- THE TASK -
Each line of the entries below that includes "ArrowDown" belongs in your answer.

(Data records)
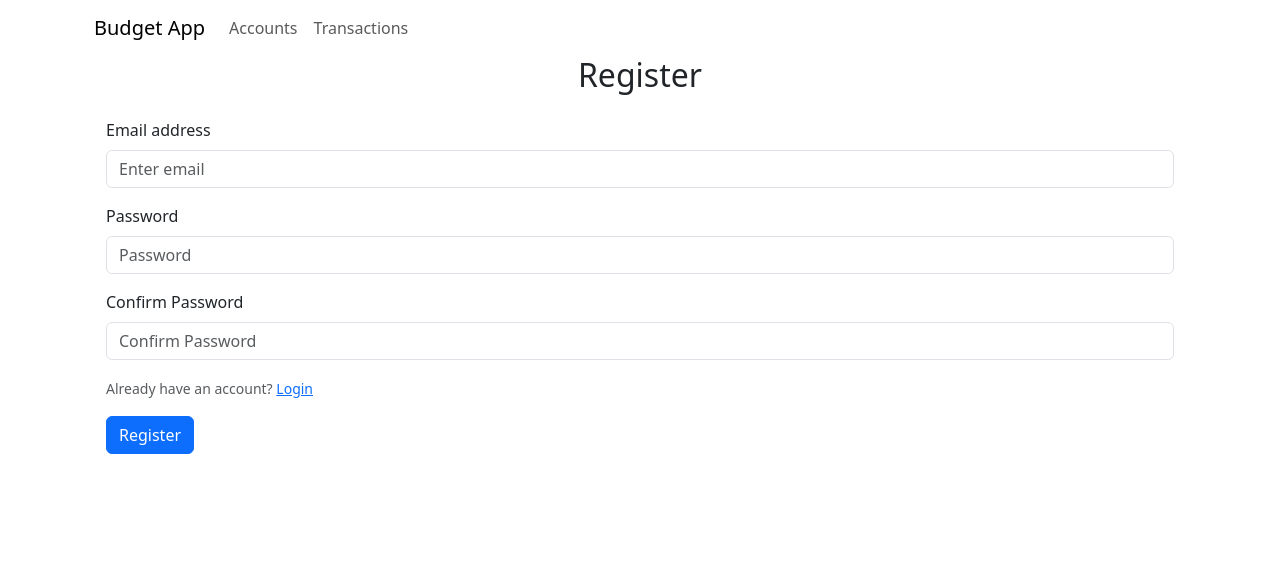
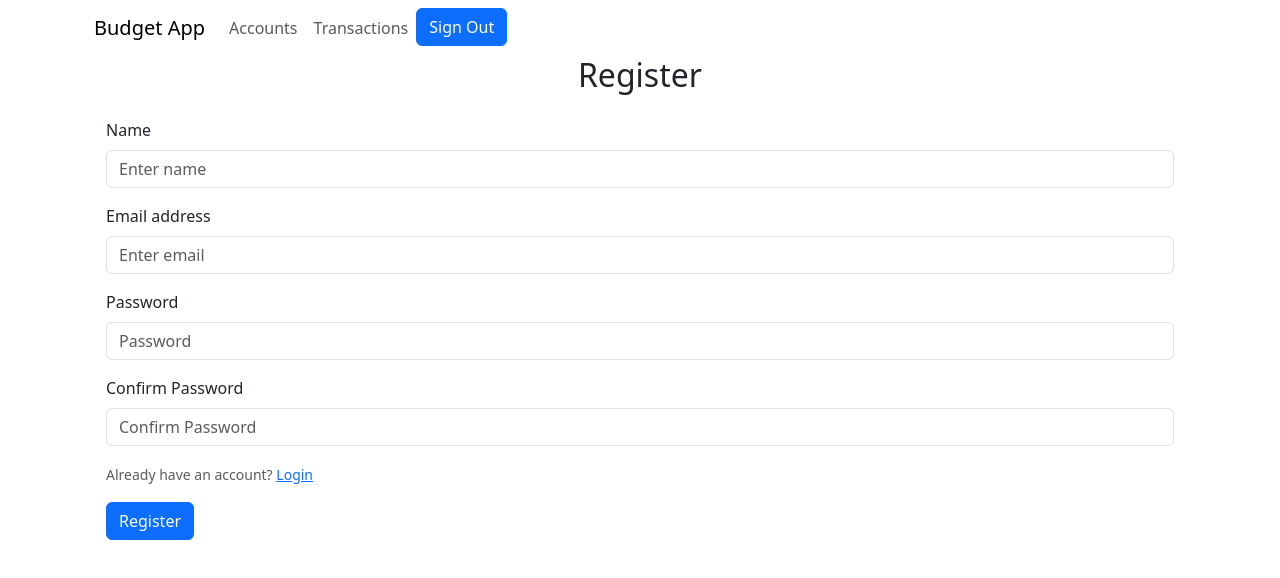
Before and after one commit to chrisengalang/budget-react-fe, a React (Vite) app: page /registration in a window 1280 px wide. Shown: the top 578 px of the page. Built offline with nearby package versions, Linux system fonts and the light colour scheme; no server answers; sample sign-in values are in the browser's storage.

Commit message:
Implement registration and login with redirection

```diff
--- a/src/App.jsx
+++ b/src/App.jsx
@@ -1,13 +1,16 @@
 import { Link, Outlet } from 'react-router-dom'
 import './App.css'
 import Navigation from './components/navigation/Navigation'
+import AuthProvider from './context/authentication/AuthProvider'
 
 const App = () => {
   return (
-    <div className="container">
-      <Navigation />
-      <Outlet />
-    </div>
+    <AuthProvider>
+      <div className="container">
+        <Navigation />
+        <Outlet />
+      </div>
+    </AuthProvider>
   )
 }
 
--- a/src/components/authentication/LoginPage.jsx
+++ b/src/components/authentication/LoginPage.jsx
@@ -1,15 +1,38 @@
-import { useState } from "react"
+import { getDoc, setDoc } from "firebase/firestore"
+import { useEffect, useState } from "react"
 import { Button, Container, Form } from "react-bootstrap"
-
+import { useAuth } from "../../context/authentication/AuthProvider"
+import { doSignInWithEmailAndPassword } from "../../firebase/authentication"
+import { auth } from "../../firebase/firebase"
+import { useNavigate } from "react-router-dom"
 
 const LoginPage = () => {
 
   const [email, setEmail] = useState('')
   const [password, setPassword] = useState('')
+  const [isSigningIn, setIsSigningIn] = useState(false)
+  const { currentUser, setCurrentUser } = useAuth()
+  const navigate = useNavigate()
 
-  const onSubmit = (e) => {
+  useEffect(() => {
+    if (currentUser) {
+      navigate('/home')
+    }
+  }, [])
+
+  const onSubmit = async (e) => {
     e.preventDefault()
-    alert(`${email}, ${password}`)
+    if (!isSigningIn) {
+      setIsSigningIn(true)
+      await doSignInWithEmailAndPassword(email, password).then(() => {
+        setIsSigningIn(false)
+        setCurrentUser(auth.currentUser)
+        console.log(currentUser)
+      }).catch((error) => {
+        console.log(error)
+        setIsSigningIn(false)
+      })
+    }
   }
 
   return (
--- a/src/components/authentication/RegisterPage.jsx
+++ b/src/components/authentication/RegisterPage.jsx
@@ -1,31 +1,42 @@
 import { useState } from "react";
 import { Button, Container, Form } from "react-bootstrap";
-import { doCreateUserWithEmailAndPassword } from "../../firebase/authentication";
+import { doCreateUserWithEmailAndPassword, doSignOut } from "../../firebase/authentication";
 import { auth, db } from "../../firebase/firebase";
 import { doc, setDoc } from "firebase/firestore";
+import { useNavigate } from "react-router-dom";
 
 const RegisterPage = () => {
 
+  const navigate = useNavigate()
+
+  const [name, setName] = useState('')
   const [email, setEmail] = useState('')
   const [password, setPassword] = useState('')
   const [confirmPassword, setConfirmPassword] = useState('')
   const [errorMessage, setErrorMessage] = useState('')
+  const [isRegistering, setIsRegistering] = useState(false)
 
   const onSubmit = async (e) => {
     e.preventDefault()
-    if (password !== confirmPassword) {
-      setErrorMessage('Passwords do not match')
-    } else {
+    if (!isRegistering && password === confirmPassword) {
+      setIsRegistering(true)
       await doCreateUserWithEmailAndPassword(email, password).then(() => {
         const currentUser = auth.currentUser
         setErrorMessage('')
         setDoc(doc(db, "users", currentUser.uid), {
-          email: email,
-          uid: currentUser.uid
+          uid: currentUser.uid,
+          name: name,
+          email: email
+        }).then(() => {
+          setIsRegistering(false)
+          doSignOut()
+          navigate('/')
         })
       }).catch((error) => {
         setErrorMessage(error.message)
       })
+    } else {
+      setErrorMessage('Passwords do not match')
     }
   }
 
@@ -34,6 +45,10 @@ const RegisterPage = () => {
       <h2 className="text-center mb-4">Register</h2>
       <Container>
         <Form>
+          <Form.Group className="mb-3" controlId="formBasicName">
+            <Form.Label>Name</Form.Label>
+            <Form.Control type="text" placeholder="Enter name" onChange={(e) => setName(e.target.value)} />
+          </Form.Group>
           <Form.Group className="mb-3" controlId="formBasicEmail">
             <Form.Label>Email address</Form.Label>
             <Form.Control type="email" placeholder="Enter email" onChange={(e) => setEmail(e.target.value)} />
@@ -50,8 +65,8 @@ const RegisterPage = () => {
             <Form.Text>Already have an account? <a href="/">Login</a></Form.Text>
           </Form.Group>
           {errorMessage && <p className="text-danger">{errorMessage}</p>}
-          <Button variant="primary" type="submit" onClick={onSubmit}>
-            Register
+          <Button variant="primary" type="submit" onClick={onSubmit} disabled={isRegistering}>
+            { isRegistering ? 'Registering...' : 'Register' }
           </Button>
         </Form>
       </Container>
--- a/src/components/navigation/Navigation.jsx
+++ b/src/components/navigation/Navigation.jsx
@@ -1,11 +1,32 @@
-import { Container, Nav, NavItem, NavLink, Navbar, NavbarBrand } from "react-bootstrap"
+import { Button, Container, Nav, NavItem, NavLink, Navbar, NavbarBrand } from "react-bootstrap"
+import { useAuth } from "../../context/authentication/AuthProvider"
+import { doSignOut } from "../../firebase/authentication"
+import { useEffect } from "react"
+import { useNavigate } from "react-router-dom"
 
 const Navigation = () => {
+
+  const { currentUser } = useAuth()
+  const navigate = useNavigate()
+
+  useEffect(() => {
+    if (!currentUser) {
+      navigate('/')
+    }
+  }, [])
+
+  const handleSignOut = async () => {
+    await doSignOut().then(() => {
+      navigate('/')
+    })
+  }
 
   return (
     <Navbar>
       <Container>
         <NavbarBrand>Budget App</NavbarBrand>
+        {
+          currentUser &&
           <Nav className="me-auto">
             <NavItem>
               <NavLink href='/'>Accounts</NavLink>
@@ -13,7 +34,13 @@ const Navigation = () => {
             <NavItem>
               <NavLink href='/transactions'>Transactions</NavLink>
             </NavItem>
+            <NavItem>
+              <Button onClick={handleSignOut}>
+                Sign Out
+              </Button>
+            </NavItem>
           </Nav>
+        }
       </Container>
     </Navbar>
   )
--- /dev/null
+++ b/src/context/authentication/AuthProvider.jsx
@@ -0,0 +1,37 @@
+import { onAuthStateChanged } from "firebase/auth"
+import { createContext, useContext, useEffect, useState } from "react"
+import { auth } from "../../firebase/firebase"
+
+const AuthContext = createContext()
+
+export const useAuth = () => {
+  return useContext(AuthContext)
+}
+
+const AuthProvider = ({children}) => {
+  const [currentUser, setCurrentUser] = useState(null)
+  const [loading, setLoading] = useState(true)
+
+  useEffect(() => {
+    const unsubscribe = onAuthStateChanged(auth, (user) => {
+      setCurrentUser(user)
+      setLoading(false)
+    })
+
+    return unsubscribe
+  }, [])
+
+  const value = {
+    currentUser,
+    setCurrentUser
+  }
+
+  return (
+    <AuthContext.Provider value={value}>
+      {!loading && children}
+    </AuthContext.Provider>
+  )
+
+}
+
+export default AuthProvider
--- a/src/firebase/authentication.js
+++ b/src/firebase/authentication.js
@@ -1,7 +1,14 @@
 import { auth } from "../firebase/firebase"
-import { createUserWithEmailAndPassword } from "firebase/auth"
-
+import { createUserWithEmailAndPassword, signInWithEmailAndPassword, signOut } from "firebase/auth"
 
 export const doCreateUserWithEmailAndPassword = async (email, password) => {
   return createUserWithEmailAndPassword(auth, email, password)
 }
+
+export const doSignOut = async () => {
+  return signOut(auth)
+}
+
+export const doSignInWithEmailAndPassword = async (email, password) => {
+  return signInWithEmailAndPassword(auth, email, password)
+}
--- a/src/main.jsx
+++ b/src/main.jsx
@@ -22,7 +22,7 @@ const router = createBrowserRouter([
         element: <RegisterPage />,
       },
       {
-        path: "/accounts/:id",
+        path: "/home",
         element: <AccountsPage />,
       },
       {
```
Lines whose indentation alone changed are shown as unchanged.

---

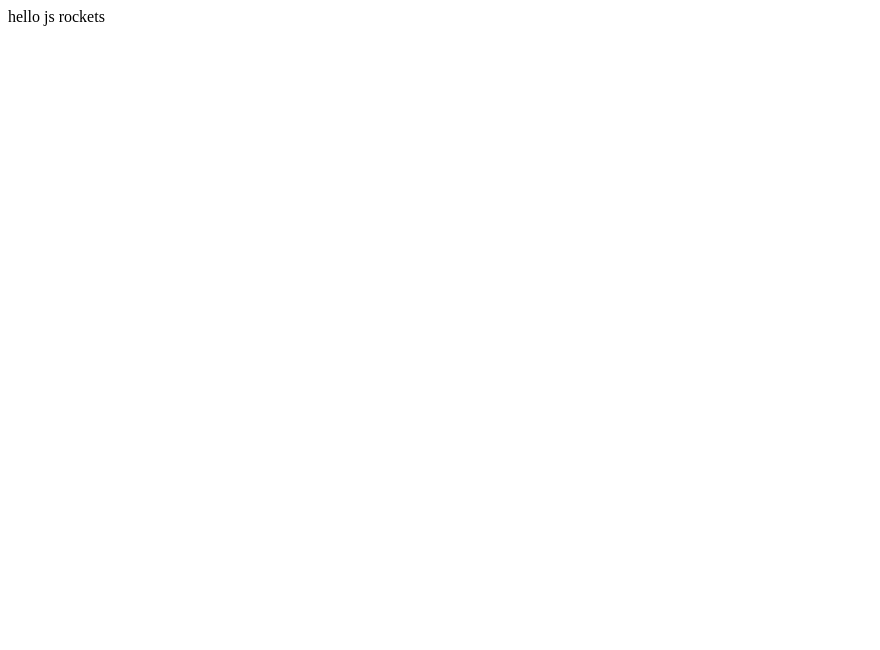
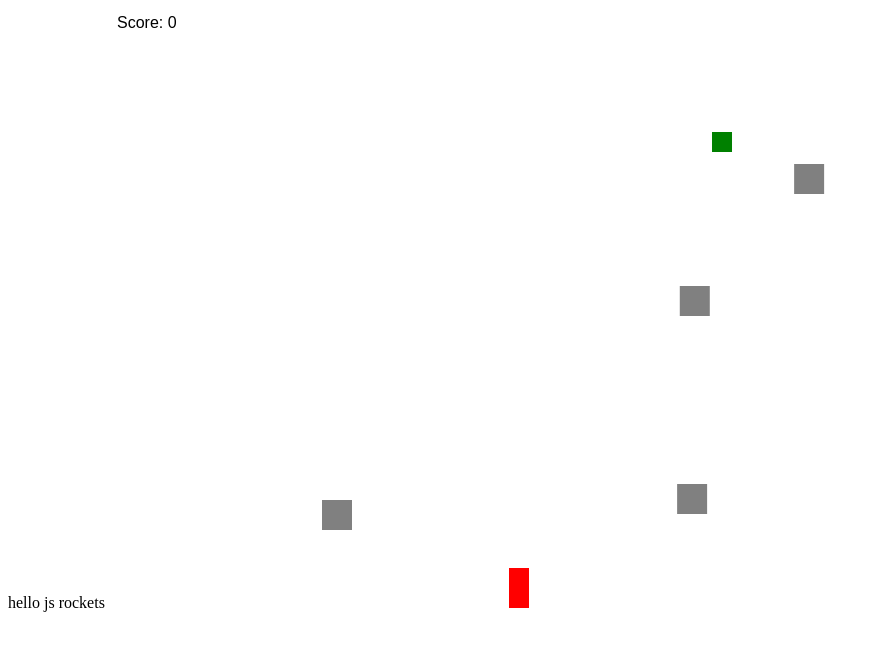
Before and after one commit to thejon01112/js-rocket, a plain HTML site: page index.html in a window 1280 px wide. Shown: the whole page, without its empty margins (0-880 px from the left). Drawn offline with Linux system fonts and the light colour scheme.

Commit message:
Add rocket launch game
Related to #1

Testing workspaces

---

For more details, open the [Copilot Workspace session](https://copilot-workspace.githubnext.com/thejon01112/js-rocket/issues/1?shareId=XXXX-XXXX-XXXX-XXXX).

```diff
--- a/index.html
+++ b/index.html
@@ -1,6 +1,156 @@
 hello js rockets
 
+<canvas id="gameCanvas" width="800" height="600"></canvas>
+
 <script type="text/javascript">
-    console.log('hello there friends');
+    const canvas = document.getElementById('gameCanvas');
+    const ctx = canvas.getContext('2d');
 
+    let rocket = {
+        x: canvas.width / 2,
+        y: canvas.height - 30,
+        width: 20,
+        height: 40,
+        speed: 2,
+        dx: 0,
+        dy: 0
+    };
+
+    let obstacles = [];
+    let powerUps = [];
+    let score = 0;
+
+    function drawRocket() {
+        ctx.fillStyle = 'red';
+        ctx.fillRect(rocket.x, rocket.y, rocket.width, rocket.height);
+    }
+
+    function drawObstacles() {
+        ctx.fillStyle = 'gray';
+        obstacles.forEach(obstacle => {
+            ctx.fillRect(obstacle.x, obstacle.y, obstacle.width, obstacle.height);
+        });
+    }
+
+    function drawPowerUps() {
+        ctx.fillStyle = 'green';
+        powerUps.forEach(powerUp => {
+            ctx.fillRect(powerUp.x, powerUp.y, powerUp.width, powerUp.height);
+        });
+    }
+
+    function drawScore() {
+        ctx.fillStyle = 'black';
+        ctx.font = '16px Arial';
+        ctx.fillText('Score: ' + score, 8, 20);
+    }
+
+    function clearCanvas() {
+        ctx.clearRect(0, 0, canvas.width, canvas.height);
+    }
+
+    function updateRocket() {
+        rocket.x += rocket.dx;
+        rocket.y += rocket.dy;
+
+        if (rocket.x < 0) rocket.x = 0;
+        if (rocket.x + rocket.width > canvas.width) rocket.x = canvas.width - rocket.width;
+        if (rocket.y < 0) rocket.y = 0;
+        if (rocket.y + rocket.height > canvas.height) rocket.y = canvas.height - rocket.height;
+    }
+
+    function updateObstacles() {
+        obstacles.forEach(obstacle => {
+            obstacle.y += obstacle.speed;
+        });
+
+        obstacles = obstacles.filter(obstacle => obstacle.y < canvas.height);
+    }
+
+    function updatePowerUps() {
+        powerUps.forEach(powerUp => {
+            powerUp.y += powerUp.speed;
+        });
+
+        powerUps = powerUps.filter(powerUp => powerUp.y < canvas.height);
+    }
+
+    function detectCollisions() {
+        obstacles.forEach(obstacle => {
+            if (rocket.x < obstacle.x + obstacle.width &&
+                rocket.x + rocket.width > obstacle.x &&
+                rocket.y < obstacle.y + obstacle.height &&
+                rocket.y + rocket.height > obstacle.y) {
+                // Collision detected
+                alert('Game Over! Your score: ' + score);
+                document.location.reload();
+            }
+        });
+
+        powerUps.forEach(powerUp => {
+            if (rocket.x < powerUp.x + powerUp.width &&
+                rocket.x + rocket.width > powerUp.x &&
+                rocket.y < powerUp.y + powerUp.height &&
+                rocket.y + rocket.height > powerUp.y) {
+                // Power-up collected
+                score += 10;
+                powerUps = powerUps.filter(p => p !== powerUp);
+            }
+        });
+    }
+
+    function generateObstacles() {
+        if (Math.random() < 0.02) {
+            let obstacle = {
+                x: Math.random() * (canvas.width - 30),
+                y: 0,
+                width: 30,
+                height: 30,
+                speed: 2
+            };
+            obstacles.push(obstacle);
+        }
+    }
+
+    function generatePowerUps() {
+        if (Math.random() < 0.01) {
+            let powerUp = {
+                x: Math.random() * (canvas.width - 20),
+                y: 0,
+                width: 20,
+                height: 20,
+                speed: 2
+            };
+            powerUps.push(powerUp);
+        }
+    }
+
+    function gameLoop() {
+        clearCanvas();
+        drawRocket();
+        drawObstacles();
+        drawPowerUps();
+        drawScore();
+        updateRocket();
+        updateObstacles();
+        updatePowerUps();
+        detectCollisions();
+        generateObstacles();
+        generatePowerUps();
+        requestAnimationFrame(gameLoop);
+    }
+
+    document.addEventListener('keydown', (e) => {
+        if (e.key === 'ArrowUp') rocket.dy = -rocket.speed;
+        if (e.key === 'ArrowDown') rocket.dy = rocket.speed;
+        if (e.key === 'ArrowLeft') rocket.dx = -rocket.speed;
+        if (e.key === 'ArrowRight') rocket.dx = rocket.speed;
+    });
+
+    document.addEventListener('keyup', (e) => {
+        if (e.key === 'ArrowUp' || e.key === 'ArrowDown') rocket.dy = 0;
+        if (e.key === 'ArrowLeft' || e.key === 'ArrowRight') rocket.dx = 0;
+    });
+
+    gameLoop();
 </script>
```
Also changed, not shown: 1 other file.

- ANSWER -
+        if (e.key === 'ArrowDown') rocket.dy = rocket.speed;
+        if (e.key === 'ArrowUp' || e.key === 'ArrowDown') rocket.dy = 0;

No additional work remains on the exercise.